Place them in a location that is quite sunny and warm. They need the direct sun for the fruit to sweeten up in the summer. The tree will be very thirsty in the growing season and must be watered frequently and consistently. A mini drip system is a good way to cut down on the time consuming task of watering. If you set it up properly with a timer then you can likely save yourself a few hours a day eliminating that task alone.
Treat your container cherry trees just like an in-ground tree orchard tree. Fertilize them with a good quality (preferably organic) food, and other nutrients as the season moves along. I use Gaia Green fertilizers of all types, iron supplement, egg shells, tea leaves, and glacial rock dust.
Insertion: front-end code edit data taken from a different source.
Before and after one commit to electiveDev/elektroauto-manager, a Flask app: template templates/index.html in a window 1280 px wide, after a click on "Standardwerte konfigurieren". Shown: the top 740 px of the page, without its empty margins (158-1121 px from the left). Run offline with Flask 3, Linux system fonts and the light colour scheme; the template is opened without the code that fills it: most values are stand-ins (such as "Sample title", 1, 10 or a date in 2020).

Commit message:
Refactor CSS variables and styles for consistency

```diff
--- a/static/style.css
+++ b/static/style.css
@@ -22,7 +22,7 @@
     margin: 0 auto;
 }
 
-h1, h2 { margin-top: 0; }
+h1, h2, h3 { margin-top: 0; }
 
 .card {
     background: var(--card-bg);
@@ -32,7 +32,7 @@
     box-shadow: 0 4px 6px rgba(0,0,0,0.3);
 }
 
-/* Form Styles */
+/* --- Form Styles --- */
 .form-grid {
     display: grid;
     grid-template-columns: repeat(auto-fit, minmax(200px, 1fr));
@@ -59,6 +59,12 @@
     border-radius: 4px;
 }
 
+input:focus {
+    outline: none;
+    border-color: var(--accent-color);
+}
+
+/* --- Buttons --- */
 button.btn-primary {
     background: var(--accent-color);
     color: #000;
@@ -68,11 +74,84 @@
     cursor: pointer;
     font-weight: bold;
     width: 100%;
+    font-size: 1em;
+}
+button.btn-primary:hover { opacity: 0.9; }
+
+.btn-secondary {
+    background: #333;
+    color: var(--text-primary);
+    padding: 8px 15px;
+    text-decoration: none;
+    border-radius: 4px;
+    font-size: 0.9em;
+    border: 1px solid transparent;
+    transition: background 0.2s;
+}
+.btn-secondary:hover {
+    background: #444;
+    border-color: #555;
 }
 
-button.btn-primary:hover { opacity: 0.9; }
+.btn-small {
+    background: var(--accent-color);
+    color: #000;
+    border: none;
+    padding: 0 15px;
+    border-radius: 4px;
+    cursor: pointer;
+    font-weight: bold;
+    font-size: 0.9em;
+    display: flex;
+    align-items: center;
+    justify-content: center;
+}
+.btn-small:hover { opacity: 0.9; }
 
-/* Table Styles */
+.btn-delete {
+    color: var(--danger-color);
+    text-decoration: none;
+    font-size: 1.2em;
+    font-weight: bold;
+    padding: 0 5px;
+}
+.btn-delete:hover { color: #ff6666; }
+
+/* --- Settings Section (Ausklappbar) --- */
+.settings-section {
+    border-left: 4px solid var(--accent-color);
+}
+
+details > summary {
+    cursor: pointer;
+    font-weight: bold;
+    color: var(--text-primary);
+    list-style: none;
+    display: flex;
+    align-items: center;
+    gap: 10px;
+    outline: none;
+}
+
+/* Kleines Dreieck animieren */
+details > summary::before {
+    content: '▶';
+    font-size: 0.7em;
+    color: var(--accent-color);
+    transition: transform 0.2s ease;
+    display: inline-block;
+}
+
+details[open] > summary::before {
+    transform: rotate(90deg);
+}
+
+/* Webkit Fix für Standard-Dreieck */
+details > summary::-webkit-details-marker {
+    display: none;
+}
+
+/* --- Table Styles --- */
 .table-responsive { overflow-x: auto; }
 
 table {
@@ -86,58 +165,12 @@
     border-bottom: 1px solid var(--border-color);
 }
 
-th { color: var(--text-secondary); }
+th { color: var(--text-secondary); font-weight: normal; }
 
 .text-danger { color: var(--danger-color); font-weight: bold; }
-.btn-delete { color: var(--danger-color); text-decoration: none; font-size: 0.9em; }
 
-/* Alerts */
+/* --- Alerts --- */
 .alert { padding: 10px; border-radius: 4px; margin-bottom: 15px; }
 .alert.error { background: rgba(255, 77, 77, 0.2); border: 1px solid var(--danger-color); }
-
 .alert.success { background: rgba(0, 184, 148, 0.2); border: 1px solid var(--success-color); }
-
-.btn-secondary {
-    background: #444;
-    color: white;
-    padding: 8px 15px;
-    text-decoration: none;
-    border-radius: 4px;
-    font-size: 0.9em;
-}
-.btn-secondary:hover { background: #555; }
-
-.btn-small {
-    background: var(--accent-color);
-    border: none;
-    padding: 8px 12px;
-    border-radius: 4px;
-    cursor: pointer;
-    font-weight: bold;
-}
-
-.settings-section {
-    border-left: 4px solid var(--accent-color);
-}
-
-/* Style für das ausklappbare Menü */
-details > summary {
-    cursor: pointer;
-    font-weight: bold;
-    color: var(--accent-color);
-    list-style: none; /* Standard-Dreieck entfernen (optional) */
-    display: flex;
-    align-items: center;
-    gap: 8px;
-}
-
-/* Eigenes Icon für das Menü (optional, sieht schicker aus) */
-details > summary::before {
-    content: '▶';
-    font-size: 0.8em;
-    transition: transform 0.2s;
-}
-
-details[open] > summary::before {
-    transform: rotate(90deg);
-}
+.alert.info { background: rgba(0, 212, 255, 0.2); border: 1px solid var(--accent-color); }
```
In the fall and early spring it’s important to help your tree fight the constant barrage of bugs using it as a home. This is done with Dormant Oil spray in the winter and Tanglefoot in the spring and fall.
Two applications in midwinter and late winter of Dormant Oil** spray before any sign of buds open, it’s imperative that there are no signs of bud opening. It will kill and smother out many of the bugs and larvae present that have been overwintering in the bark. In addition to that I recommend applying “Tanglefoot” to catch the critters walking up and down the trunk of your tree. What Tanglefoot is and how to use it is explained here.
Pear slugs love your cherry tree too. These are not your regular ground dwelling, yukky, slimy, fat slugs that hide in the shadows and damp corners of your yard. Pear slugs aka. Sawfly Larvae will, despite their name happily eat cherry tree leaves too. Two of them can be seen in this picture below, barely 1/4″ long but capable of doing serious damage to your tree. The best thing about pear slugs is how easy they are to get rid of. All you need is a spray bottle with a mild solution of dish soap and water. Saturate your tree making sure that all leaves get covered, if the soap solution touches the slugs they will die. They will dry up, shrivel and fall off. More information on pear slugs here.
*Drill several holes in the bottom of the tub and low down on the sides with a drill bit the size of a standard pencil, any bigger than that and the soil will leak out. If you are using a nursery tub and the holes are
already quite large, then line the bottom of it with landscape fabric to cover the holes, then add your rocks or drainage substance. You’ll still get the drainage and not lose any soil.
**Dormant Oil spray is a combination of Lime Sulphur and Horticultural Oil.